Another reason to make haste: the possibility of recession and job loss. "If you're not employed, you're done," says Chicago-area financial planner Ed Gjertsen II. "You're not going to be able to get credit." So if you've been thinking about refinancing, don't wait.

The best hedge: a HELOC

Also consider a home-equity line of credit now. Yes, banks have gotten antsy about HELOCs that they've extended in the past. But if you've got sufficient equity in your home and a decent credit score, a HELOC can be a safety net that you can set up now - and you won't have to have oodles of cash on hand.

There's huge variation in pricing of HELOCs around the country, says Keith Gumbinger of HSH Associates, but the best deals tend to come from credit unions and smaller lenders. To find the lowest rates in your market, visit Bankrate.com or click on the widget at the right on page one.

A recent search of the site found that in St. Louis, Heartland Bank offered an interest rate of prime minus half a point (translating into 5.5%) with no up-front or annual fees. Find a deal like that in your area and you'll be able to sleep just a little bit easier tonight. To top of page

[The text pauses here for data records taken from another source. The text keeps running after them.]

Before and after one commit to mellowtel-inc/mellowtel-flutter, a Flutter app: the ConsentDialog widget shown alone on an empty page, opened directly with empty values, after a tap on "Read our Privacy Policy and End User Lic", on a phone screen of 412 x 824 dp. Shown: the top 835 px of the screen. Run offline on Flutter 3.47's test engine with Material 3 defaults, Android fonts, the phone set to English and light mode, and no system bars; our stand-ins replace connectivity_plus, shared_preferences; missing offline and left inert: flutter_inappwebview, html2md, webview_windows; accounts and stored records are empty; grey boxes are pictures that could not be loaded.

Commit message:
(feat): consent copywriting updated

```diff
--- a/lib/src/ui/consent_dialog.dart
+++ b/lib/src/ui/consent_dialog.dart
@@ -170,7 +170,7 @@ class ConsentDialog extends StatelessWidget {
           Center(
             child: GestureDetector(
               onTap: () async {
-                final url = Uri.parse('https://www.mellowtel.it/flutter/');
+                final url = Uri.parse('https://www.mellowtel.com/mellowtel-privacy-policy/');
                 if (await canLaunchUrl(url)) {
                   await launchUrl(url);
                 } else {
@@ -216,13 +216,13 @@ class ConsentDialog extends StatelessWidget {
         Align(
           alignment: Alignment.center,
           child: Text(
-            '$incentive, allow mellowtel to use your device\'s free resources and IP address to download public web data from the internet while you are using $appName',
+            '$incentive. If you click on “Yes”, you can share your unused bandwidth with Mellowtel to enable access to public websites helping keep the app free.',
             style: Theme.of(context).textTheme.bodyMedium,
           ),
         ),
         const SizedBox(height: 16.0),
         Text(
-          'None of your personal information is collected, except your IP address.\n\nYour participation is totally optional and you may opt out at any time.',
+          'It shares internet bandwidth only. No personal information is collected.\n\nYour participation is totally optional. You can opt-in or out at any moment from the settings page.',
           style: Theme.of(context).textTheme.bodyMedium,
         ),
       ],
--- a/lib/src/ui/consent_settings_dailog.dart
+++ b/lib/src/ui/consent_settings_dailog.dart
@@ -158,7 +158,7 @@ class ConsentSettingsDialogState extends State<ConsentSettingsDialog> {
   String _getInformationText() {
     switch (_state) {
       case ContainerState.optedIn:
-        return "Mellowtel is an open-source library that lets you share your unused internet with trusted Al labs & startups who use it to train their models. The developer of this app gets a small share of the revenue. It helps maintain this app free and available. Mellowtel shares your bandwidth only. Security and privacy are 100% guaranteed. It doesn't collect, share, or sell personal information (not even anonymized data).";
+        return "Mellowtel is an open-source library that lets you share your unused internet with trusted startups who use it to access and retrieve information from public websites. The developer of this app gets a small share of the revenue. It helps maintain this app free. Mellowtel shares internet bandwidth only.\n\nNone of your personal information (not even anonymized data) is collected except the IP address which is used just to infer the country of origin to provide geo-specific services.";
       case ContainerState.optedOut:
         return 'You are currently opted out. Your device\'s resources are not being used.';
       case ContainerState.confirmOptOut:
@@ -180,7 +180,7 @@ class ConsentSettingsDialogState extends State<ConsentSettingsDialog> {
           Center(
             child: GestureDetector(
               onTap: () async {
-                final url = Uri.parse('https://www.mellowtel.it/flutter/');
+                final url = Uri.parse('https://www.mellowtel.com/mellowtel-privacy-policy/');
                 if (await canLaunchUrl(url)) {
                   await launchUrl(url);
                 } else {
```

Send feedback to Money Magazine
Features
They're hiring!These Fortune 100 employers have at least 350 openings each. What are they looking for in a new hire? More
If the Fortune 500 were a country...It would be the world's second-biggest economy. See how big companies' sales stack up against GDP over the past decade. More
Sponsored By:
My part-time job is a dead end, but it's all I can find CNNMoney profiles 4 of America's 7 million part-time workers unable to find full-time jobs. More
Cool cars from the LA Auto Show There are some of the standout vehicles on display this year at the Los Angeles Auto Show. More
American Dream homes: Prices in 10 cities How much does the American Dream home cost? From $2 million in Los Altos, Calif., to $65,000 in Cleveland, here's what you'll pay for a 4-bedroom, 2-bath house, according to Coldwell Banker's annual survey. More


Most stock quote data provided by BATS. Market indices are shown in real time, except for the DJIA, which is delayed by two minutes. All times are ET. Disclaimer.

Morningstar: © 2014 Morningstar, Inc. All Rights Reserved.

Factset: FactSet Research Systems Inc. 2014. All rights reserved.

Chicago Mercantile Association: Certain market data is the property of Chicago Mercantile Exchange Inc. and its licensors. All rights reserved.

Dow Jones: The Dow Jones branded indices are proprietary to and are calculated, distributed and marketed by DJI Opco, a subsidiary of S&P Dow Jones Indices LLC and have been licensed for use to S&P Opco, LLC and CNN. Standard & Poor's and S&P are registered trademarks of Standard & Poor’s Financial Services LLC and Dow Jones is a registered trademark of Dow Jones Trademark Holdings LLC. All content of the Dow Jones branded indices © S&P Dow Jones Indices LLC 2014 and/or its affiliates.